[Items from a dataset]
-*-*-

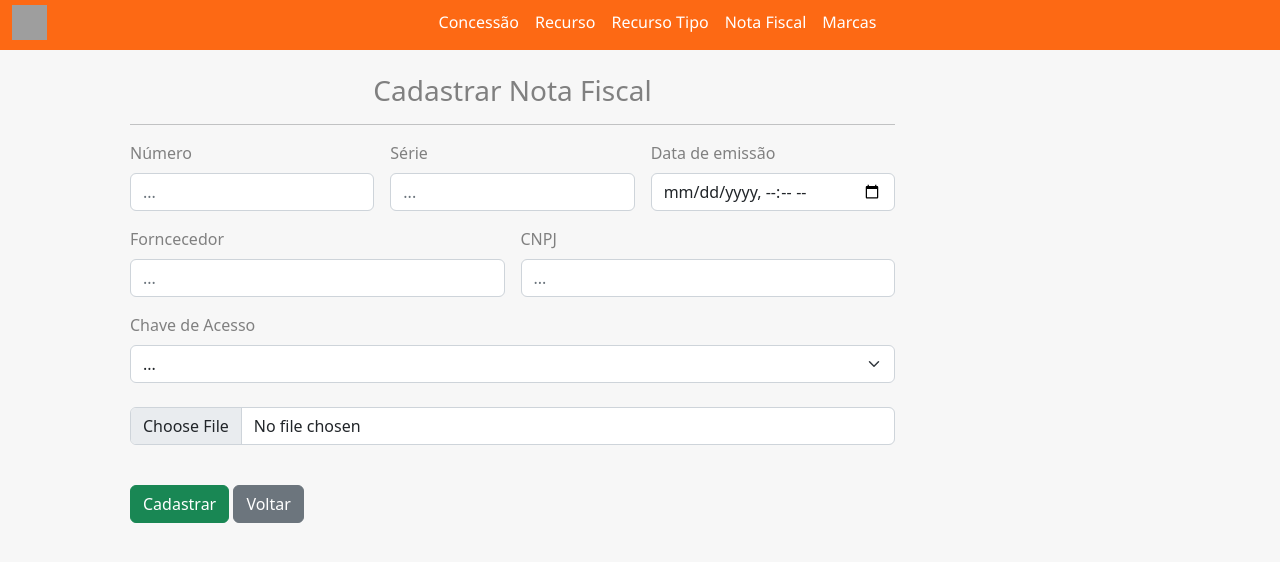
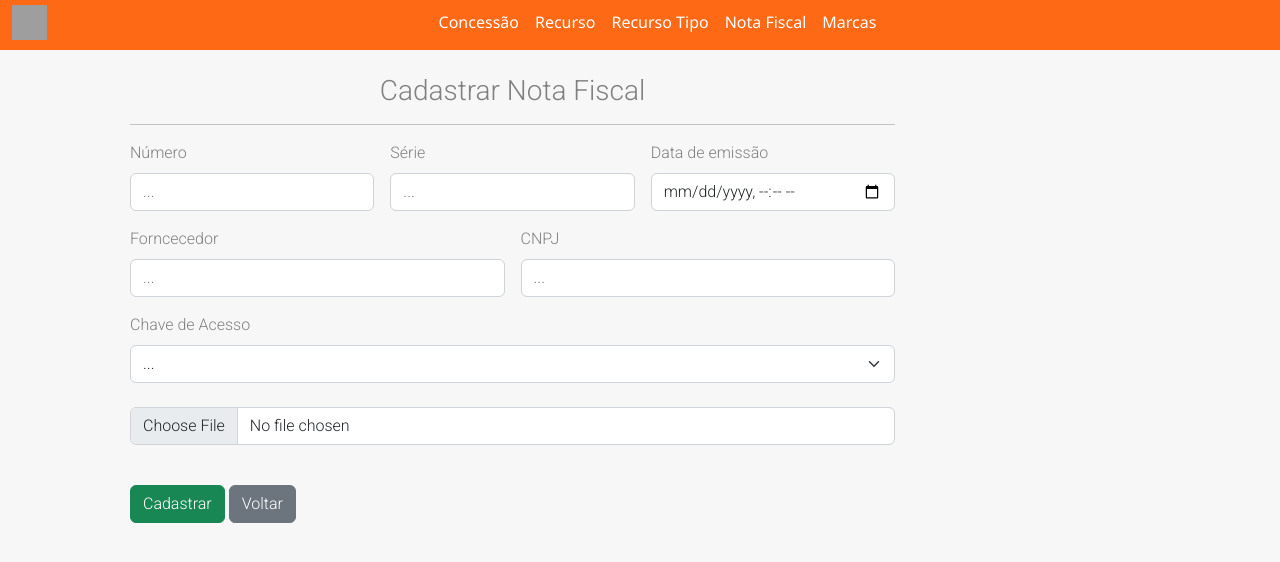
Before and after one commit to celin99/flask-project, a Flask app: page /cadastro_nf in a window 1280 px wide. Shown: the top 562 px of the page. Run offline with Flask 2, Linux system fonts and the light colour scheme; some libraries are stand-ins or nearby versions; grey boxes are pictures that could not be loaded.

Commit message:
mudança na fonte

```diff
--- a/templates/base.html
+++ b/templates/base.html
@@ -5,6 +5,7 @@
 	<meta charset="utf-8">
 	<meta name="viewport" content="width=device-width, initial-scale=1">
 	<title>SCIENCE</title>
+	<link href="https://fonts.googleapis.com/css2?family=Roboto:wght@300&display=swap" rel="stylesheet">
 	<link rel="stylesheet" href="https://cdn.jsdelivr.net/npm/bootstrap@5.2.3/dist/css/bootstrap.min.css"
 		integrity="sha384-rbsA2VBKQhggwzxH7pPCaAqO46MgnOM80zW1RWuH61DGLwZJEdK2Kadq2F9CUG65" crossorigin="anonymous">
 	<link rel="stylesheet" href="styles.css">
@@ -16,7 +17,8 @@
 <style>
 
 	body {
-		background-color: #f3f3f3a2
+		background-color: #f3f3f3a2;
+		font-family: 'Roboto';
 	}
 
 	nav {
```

-*-*-

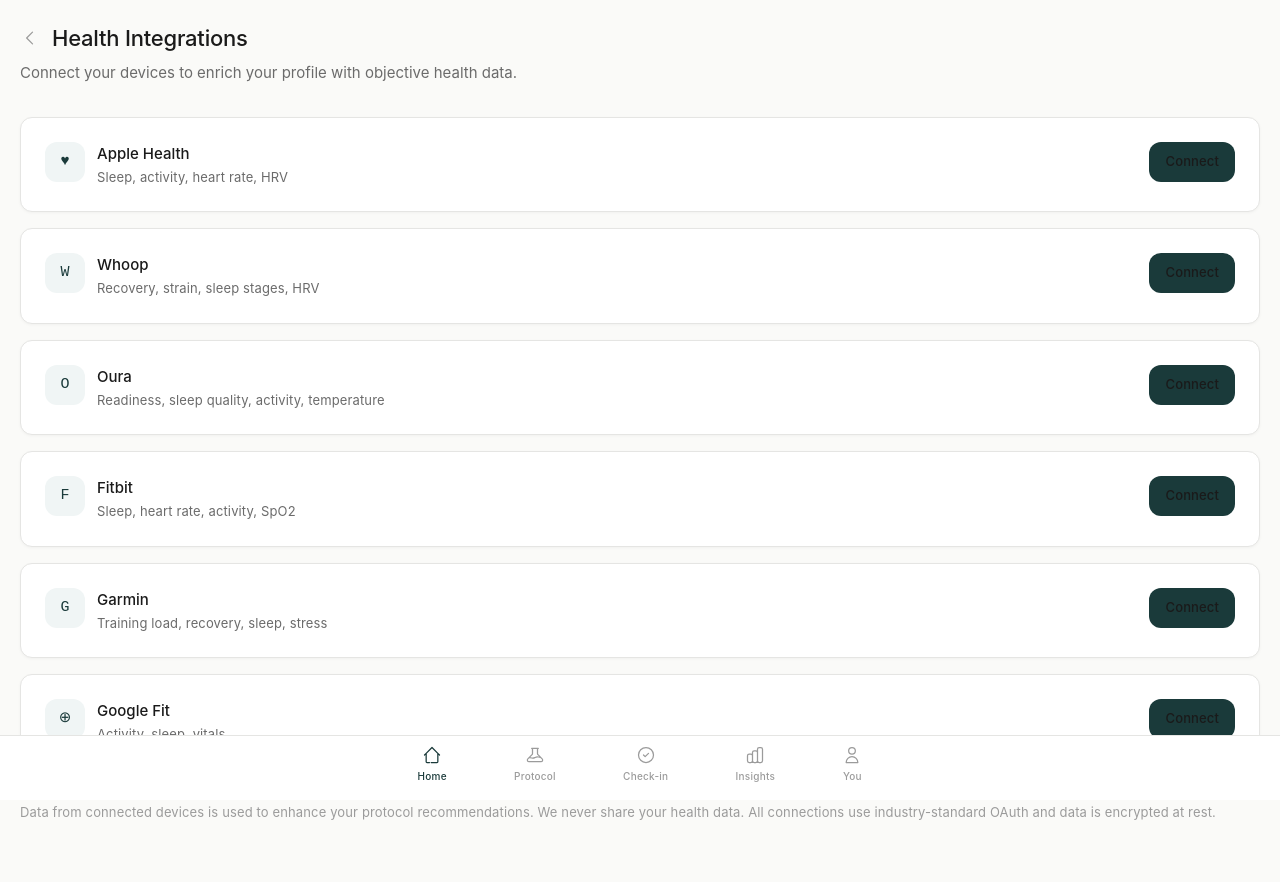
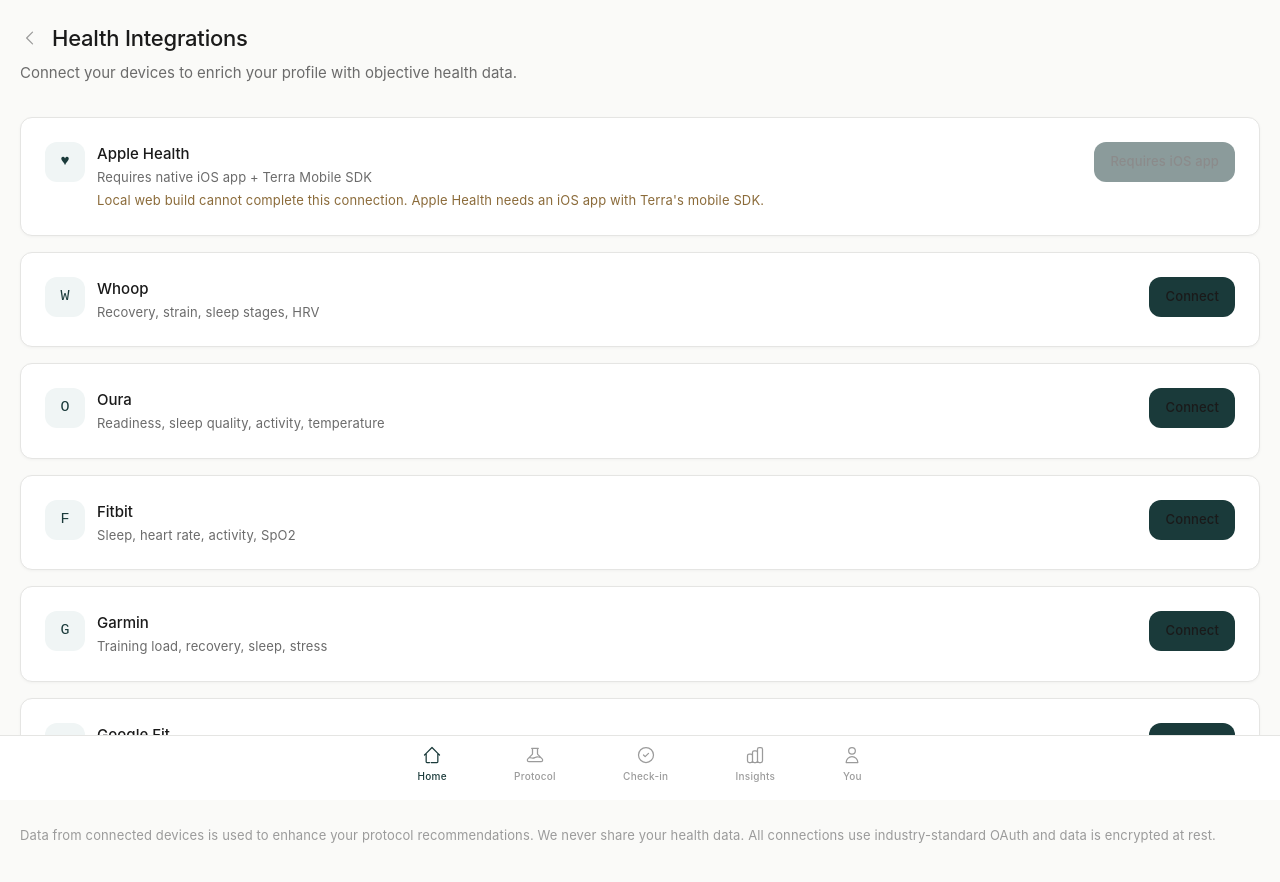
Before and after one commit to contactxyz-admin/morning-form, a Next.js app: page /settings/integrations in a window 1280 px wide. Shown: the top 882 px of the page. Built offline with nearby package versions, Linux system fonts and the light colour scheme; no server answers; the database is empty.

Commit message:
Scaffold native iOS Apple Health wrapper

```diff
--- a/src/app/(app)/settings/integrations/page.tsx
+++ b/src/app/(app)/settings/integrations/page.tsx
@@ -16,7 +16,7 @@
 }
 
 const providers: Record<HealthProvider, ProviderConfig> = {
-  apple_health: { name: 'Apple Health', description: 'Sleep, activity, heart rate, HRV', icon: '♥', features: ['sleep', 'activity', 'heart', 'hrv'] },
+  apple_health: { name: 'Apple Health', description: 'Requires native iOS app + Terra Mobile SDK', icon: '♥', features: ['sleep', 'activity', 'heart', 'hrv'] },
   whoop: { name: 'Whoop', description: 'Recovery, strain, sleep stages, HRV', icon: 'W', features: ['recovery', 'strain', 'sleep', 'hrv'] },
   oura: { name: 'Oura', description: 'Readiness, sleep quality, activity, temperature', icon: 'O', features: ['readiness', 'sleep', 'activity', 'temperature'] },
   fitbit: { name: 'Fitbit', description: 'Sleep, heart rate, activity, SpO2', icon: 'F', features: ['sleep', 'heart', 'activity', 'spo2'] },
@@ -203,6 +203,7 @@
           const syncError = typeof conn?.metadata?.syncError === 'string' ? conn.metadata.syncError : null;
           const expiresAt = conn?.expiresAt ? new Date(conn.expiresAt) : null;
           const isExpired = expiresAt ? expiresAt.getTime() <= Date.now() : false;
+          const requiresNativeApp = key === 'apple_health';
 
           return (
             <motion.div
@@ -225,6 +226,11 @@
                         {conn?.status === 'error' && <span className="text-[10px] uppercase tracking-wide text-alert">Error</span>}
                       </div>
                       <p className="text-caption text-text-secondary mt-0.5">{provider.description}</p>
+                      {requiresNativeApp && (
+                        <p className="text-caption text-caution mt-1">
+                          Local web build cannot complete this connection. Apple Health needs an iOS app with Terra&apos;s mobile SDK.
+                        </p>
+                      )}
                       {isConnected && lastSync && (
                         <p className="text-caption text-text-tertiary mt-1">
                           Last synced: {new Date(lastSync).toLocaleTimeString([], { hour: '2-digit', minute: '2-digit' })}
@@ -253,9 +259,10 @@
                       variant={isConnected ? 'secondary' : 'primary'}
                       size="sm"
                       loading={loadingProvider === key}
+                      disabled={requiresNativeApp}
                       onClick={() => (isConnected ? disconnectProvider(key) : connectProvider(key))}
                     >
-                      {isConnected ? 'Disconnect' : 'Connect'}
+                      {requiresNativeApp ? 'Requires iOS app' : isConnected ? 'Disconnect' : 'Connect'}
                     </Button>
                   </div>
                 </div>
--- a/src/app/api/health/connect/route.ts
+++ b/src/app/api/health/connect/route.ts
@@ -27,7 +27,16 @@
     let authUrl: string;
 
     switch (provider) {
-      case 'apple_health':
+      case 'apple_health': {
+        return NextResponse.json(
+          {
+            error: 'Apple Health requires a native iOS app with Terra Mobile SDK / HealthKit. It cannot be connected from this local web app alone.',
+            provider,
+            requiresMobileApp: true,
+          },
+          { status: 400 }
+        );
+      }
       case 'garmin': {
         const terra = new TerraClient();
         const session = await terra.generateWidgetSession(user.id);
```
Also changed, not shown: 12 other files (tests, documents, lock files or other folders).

-*-*-

#### [YOUR INSTRUCTIONS]
Please go through the entries and show every line with the word "isConnected".

#### [RESULT OF THIS EXERCISE]
                       {isConnected && lastSync && (
                       variant={isConnected ? 'secondary' : 'primary'}
                       onClick={() => (isConnected ? disconnectProvider(key) : connectProvider(key))}
-                      {isConnected ? 'Disconnect' : 'Connect'}
+                      {requiresNativeApp ? 'Requires iOS app' : isConnected ? 'Disconnect' : 'Connect'}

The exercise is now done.